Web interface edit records

########################################

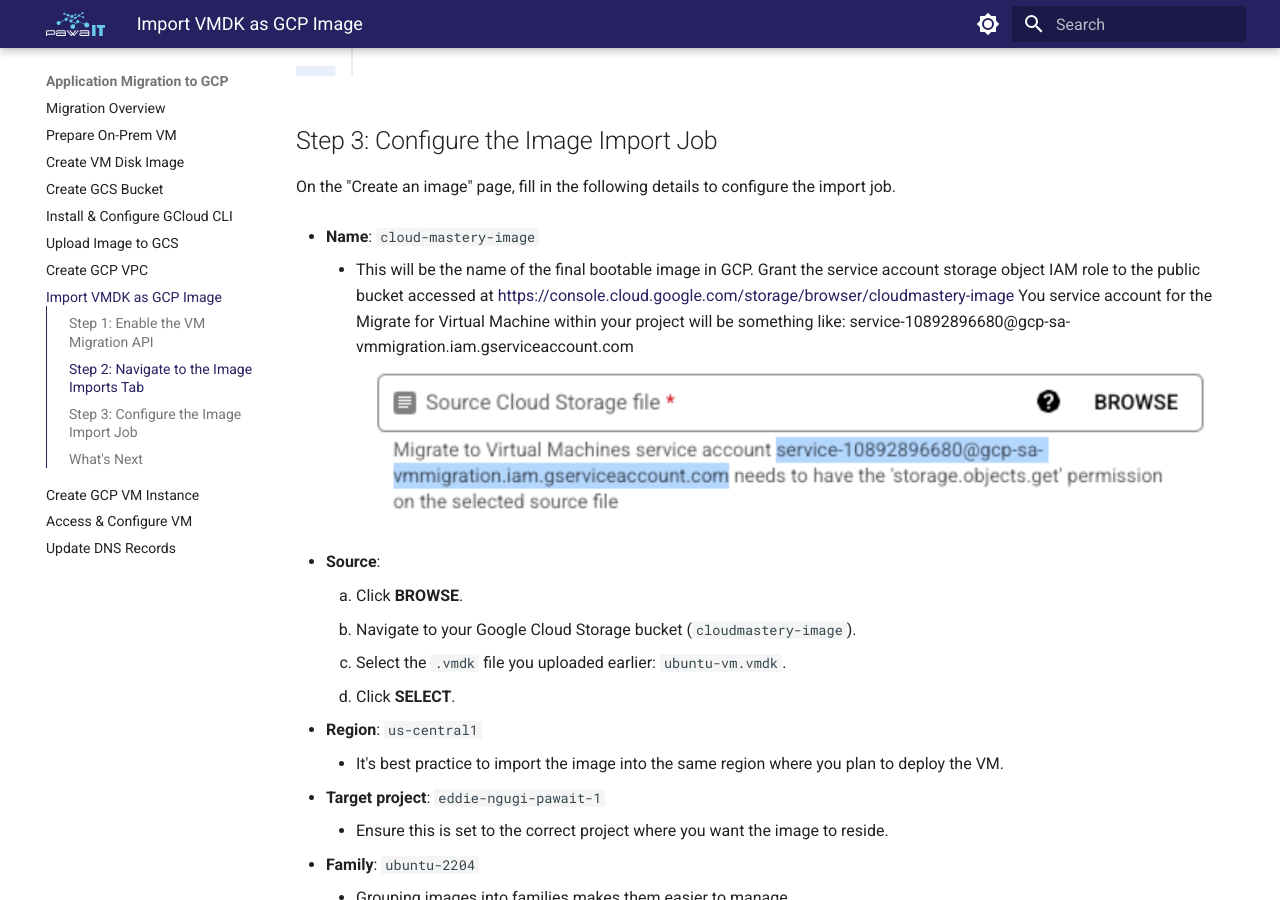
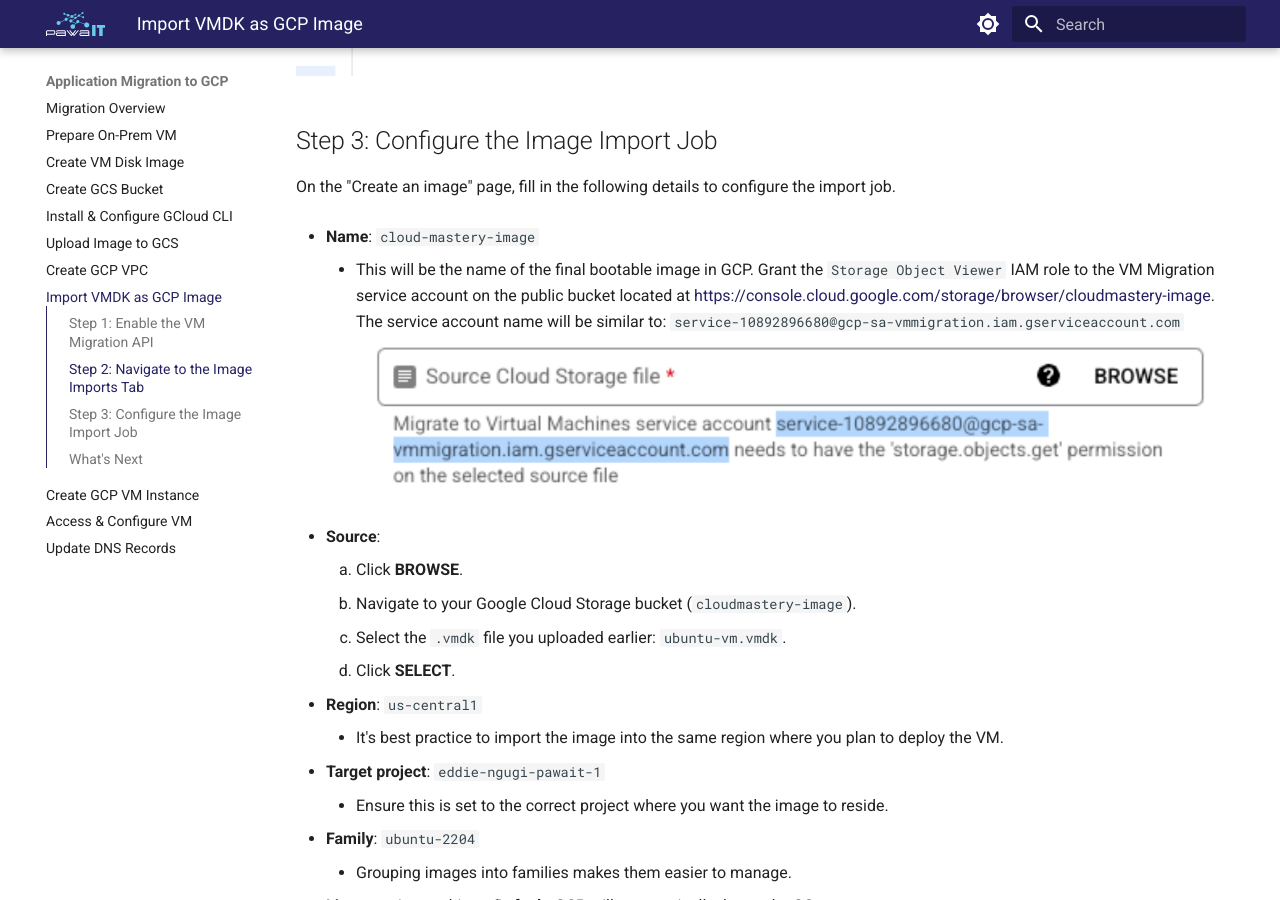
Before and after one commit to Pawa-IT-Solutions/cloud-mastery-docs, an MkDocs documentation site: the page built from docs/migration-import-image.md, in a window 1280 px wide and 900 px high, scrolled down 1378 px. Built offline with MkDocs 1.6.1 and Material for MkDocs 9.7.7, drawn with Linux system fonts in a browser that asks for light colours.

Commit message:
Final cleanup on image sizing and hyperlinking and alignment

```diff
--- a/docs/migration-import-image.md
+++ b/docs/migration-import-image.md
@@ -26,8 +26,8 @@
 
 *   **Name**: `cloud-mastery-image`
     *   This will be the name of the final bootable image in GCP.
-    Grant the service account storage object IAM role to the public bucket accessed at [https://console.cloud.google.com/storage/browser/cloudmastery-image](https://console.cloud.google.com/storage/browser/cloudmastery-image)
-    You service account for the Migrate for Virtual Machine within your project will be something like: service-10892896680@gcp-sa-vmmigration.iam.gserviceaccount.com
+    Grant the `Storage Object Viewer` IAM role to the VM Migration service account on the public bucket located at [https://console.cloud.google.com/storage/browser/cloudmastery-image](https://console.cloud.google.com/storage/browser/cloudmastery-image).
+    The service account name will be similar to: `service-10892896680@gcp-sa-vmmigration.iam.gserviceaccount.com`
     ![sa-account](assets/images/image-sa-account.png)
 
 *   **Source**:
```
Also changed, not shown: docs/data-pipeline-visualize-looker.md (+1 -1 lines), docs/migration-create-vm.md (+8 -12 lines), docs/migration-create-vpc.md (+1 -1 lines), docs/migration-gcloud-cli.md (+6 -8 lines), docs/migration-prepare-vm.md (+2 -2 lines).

########################################

* **Your objective**
Give the data above again exactly. Leave the pictures out.

* **Solution to the problem**
Before and after one commit to Pawa-IT-Solutions/cloud-mastery-docs, an MkDocs documentation site: the page built from docs/migration-import-image.md, in a window 1280 px wide and 900 px high, scrolled down 1378 px. Built offline with MkDocs 1.6.1 and Material for MkDocs 9.7.7, drawn with Linux system fonts in a browser that asks for light colours.

Commit message:
Final cleanup on image sizing and hyperlinking and alignment

```diff
--- a/docs/migration-import-image.md
+++ b/docs/migration-import-image.md
@@ -26,8 +26,8 @@
 
 *   **Name**: `cloud-mastery-image`
     *   This will be the name of the final bootable image in GCP.
-    Grant the service account storage object IAM role to the public bucket accessed at [https://console.cloud.google.com/storage/browser/cloudmastery-image](https://console.cloud.google.com/storage/browser/cloudmastery-image)
-    You service account for the Migrate for Virtual Machine within your project will be something like: service-10892896680@gcp-sa-vmmigration.iam.gserviceaccount.com
+    Grant the `Storage Object Viewer` IAM role to the VM Migration service account on the public bucket located at [https://console.cloud.google.com/storage/browser/cloudmastery-image](https://console.cloud.google.com/storage/browser/cloudmastery-image).
+    The service account name will be similar to: `service-10892896680@gcp-sa-vmmigration.iam.gserviceaccount.com`
     ![sa-account](assets/images/image-sa-account.png)
 
 *   **Source**:
```
Also changed, not shown: docs/data-pipeline-visualize-looker.md (+1 -1 lines), docs/migration-create-vm.md (+8 -12 lines), docs/migration-create-vpc.md (+1 -1 lines), docs/migration-gcloud-cli.md (+6 -8 lines), docs/migration-prepare-vm.md (+2 -2 lines).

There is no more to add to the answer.